- [Instructions to follow]: For this task, output every entry below exactly and omit the pictures.

Segment Start: Data records

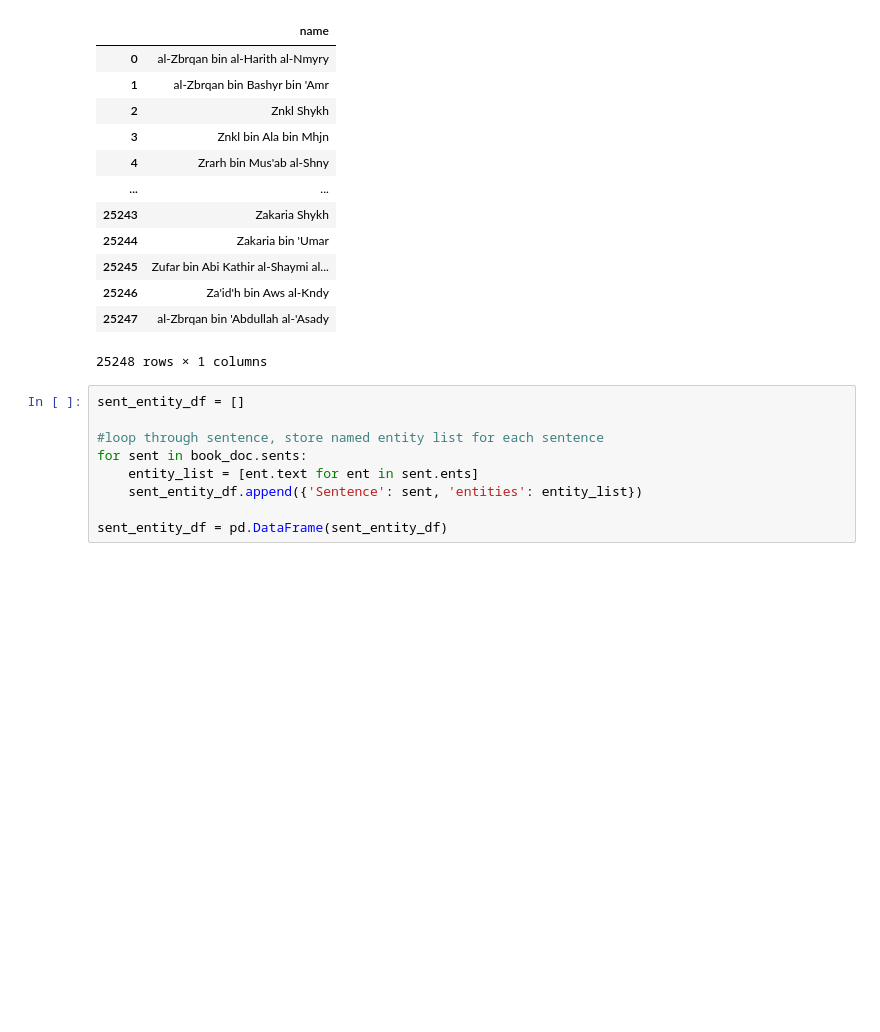
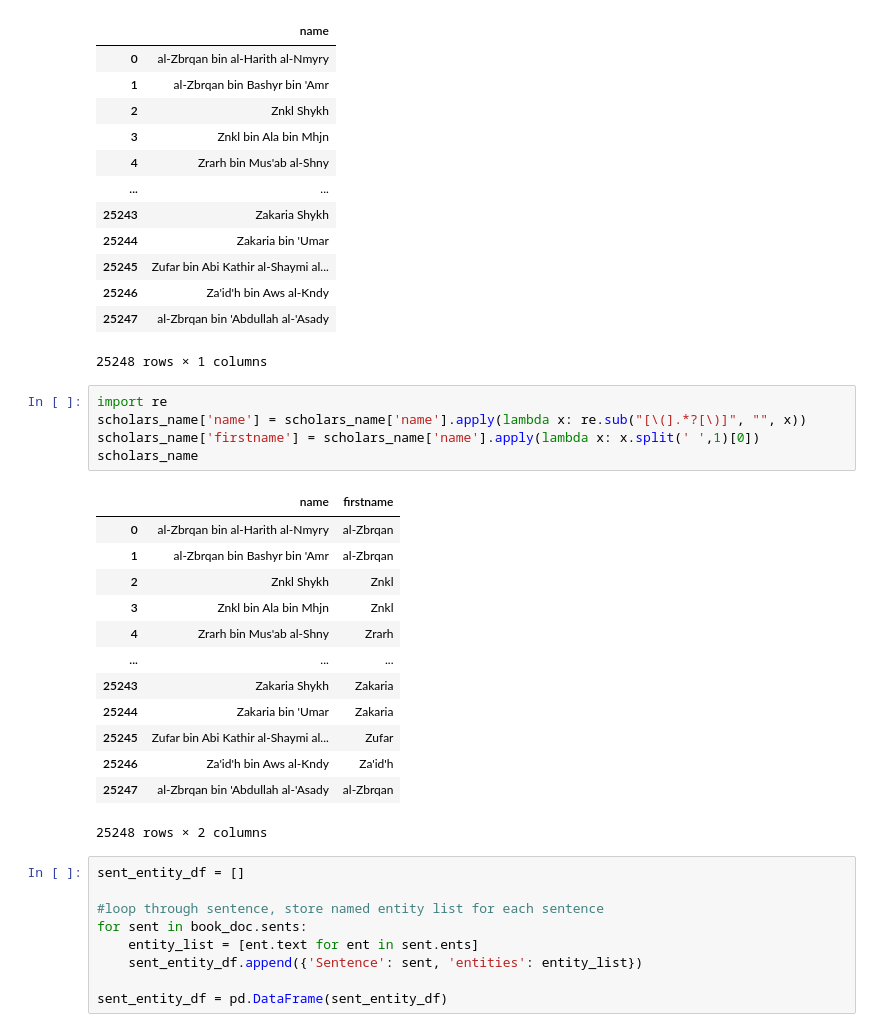
Before and after one commit to izzhamburhan/ProphetCommunities, a Jupyter notebook: extracting_relationships.ipynb, the cells around one changed output. Saved outputs shown, nothing was run; the diff lists cells and outputs as text; blank space fills up the shorter version.

```diff
--- a/extracting_relationships.ipynb
+++ b/extracting_relationships.ipynb
@@ -60,6 +60,25 @@ scholars_name
 | 25246 | Za'id'h bin Aws al-Kndy |
 | 25247 | al-Zbrqan bin 'Abdullah al-'Asady |
 25248 rows × 1 columns
+# %%
+import re
+scholars_name['name'] = scholars_name['name'].apply(lambda x: re.sub("[\(].*?[\)]", "", x))
+scholars_name['firstname'] = scholars_name['name'].apply(lambda x: x.split(' ',1)[0])
+scholars_name
+# %% [output]
+|  | name | firstname |
+| 0 | al-Zbrqan bin al-Harith al-Nmyry | al-Zbrqan |
+| 1 | al-Zbrqan bin Bashyr bin 'Amr | al-Zbrqan |
+| 2 | Znkl Shykh | Znkl |
+| 3 | Znkl bin Ala bin Mhjn | Znkl |
+| 4 | Zrarh bin Mus'ab al-Shny | Zrarh |
+| ... | ... | ... |
+| 25243 | Zakaria Shykh | Zakaria |
+| 25244 | Zakaria bin 'Umar | Zakaria |
+| 25245 | Zufar bin Abi Kathir al-Shaymi al... | Zufar |
+| 25246 | Za'id'h bin Aws al-Kndy | Za'id'h |
+| 25247 | al-Zbrqan bin 'Abdullah al-'Asady | al-Zbrqan |
+25248 rows × 2 columns
 # %%
 sent_entity_df = []
 
```
Also changed, not shown: parts of 11 cells of this notebook.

Segment End: Data records

- [Answer box]:
Before and after one commit to izzhamburhan/ProphetCommunities, a Jupyter notebook: extracting_relationships.ipynb, the cells around one changed output. Saved outputs shown, nothing was run; the diff lists cells and outputs as text; blank space fills up the shorter version.

```diff
--- a/extracting_relationships.ipynb
+++ b/extracting_relationships.ipynb
@@ -60,6 +60,25 @@ scholars_name
 | 25246 | Za'id'h bin Aws al-Kndy |
 | 25247 | al-Zbrqan bin 'Abdullah al-'Asady |
 25248 rows × 1 columns
+# %%
+import re
+scholars_name['name'] = scholars_name['name'].apply(lambda x: re.sub("[\(].*?[\)]", "", x))
+scholars_name['firstname'] = scholars_name['name'].apply(lambda x: x.split(' ',1)[0])
+scholars_name
+# %% [output]
+|  | name | firstname |
+| 0 | al-Zbrqan bin al-Harith al-Nmyry | al-Zbrqan |
+| 1 | al-Zbrqan bin Bashyr bin 'Amr | al-Zbrqan |
+| 2 | Znkl Shykh | Znkl |
+| 3 | Znkl bin Ala bin Mhjn | Znkl |
+| 4 | Zrarh bin Mus'ab al-Shny | Zrarh |
+| ... | ... | ... |
+| 25243 | Zakaria Shykh | Zakaria |
+| 25244 | Zakaria bin 'Umar | Zakaria |
+| 25245 | Zufar bin Abi Kathir al-Shaymi al... | Zufar |
+| 25246 | Za'id'h bin Aws al-Kndy | Za'id'h |
+| 25247 | al-Zbrqan bin 'Abdullah al-'Asady | al-Zbrqan |
+25248 rows × 2 columns
 # %%
 sent_entity_df = []
 
```
Also changed, not shown: parts of 11 cells of this notebook.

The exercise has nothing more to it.